> **TASK OBJECTIVE**:
Wherever the word "package" occurs in the lines below, copy the whole line.

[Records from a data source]
######

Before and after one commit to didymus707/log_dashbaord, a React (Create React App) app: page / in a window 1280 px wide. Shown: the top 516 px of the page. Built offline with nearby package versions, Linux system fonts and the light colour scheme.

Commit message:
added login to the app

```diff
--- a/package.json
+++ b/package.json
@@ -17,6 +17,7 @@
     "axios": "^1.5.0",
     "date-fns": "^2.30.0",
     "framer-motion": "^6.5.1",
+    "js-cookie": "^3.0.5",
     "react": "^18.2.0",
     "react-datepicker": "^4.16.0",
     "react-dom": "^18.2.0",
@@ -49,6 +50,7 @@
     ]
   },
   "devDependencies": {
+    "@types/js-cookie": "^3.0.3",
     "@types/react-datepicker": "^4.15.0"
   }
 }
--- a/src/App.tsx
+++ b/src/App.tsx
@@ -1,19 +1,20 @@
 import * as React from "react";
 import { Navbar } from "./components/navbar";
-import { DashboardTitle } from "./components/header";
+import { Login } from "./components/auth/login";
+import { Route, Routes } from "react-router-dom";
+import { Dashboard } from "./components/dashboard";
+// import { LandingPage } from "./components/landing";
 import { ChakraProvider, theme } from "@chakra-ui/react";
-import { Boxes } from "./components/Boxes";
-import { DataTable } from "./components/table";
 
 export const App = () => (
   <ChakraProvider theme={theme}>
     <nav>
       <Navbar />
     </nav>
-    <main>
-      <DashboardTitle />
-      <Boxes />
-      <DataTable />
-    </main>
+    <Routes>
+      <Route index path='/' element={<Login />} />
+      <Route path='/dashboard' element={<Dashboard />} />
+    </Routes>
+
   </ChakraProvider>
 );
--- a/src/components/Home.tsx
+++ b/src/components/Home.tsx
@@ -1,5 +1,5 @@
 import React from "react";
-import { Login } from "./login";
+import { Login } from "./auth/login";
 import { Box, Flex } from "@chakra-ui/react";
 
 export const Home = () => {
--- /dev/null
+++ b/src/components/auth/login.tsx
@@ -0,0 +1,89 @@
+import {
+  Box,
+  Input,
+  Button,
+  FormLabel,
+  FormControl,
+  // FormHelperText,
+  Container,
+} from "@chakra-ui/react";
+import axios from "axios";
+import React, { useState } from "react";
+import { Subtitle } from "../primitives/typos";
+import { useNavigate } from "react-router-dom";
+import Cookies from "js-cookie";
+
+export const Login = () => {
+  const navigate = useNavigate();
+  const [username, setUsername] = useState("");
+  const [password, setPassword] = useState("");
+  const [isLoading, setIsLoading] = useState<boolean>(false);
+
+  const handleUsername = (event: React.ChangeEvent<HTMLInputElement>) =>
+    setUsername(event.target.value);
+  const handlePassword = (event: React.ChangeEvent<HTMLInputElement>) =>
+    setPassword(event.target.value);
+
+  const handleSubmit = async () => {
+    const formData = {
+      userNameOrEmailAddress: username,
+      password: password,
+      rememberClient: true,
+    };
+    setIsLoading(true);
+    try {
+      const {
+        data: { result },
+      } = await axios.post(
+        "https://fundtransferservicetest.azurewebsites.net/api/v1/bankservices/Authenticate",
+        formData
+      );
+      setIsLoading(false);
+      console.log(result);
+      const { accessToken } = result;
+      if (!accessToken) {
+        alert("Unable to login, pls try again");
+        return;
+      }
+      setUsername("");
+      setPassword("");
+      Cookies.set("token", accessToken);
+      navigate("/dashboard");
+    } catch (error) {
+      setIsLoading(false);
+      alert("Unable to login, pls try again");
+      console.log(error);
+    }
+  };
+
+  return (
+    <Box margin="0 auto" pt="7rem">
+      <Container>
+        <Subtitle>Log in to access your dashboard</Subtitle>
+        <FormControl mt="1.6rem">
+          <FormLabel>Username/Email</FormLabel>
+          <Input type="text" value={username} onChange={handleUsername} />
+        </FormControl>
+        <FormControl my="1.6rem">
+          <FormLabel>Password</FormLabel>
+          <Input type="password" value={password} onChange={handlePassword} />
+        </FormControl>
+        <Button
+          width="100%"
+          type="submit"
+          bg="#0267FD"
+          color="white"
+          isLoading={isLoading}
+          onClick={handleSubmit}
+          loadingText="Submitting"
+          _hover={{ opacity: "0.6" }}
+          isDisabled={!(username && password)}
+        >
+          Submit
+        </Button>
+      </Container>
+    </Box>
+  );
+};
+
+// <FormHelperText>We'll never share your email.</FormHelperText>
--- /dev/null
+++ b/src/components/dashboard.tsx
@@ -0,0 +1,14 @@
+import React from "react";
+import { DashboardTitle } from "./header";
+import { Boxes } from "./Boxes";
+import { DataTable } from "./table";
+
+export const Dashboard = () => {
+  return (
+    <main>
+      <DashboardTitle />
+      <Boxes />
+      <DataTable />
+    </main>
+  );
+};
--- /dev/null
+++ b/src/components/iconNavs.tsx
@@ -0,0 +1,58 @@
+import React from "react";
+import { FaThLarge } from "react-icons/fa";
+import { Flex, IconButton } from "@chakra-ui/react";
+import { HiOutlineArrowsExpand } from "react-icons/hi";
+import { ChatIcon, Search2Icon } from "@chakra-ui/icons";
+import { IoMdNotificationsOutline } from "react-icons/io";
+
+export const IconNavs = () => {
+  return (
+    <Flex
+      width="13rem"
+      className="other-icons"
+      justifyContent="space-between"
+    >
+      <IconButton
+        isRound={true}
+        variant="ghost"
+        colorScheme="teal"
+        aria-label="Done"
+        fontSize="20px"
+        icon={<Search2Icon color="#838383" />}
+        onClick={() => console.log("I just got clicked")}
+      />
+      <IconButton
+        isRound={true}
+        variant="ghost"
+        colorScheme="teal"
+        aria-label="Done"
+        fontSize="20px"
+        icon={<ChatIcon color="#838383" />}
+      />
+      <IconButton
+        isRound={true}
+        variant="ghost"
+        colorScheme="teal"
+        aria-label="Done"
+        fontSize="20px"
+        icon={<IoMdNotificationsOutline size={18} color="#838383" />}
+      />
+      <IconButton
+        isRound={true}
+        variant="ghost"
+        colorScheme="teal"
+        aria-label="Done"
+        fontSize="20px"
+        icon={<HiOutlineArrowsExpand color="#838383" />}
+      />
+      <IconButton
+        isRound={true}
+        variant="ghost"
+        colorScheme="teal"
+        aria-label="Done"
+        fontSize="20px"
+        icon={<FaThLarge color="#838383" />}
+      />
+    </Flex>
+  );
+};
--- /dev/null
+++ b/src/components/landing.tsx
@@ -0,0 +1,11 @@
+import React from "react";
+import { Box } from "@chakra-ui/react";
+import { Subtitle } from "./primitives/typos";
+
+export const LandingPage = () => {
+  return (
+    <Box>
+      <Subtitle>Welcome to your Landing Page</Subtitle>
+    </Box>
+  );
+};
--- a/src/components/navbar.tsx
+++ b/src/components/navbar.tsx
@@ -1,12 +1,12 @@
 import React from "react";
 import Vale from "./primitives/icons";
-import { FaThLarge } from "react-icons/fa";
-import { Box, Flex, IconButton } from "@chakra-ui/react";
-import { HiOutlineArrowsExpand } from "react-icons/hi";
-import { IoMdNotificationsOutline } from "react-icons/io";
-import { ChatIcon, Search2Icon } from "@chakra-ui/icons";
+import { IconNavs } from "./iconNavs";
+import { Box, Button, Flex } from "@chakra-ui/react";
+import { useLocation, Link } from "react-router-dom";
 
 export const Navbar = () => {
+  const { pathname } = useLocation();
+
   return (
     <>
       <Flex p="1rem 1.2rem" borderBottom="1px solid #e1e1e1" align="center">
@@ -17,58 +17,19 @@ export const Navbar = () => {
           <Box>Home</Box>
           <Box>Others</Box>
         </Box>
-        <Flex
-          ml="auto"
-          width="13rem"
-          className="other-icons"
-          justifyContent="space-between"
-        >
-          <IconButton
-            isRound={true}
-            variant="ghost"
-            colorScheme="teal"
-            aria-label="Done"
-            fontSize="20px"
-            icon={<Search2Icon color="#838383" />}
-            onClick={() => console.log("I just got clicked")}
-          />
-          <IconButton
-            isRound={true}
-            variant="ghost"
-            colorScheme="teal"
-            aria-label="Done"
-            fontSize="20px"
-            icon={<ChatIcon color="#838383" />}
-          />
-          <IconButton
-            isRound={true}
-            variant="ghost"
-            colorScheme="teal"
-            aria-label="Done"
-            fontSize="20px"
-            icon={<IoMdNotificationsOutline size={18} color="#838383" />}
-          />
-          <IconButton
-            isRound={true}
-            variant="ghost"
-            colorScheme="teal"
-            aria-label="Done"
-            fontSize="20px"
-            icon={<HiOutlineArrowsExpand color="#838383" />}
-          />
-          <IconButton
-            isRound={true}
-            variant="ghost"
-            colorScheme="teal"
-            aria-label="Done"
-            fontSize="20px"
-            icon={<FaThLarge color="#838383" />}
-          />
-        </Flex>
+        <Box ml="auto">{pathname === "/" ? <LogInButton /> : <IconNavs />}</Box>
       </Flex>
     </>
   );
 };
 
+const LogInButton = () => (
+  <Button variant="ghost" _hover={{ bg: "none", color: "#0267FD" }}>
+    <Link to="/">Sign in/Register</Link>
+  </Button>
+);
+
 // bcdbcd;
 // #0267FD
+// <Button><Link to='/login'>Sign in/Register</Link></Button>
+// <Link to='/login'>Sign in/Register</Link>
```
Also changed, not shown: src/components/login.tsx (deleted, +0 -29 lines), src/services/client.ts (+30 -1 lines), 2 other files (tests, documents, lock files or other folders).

######

> **REPLY**:
Before and after one commit to didymus707/log_dashbaord, a React (Create React App) app: page / in a window 1280 px wide. Shown: the top 516 px of the page. Built offline with nearby package versions, Linux system fonts and the light colour scheme.
--- a/package.json
+++ b/package.json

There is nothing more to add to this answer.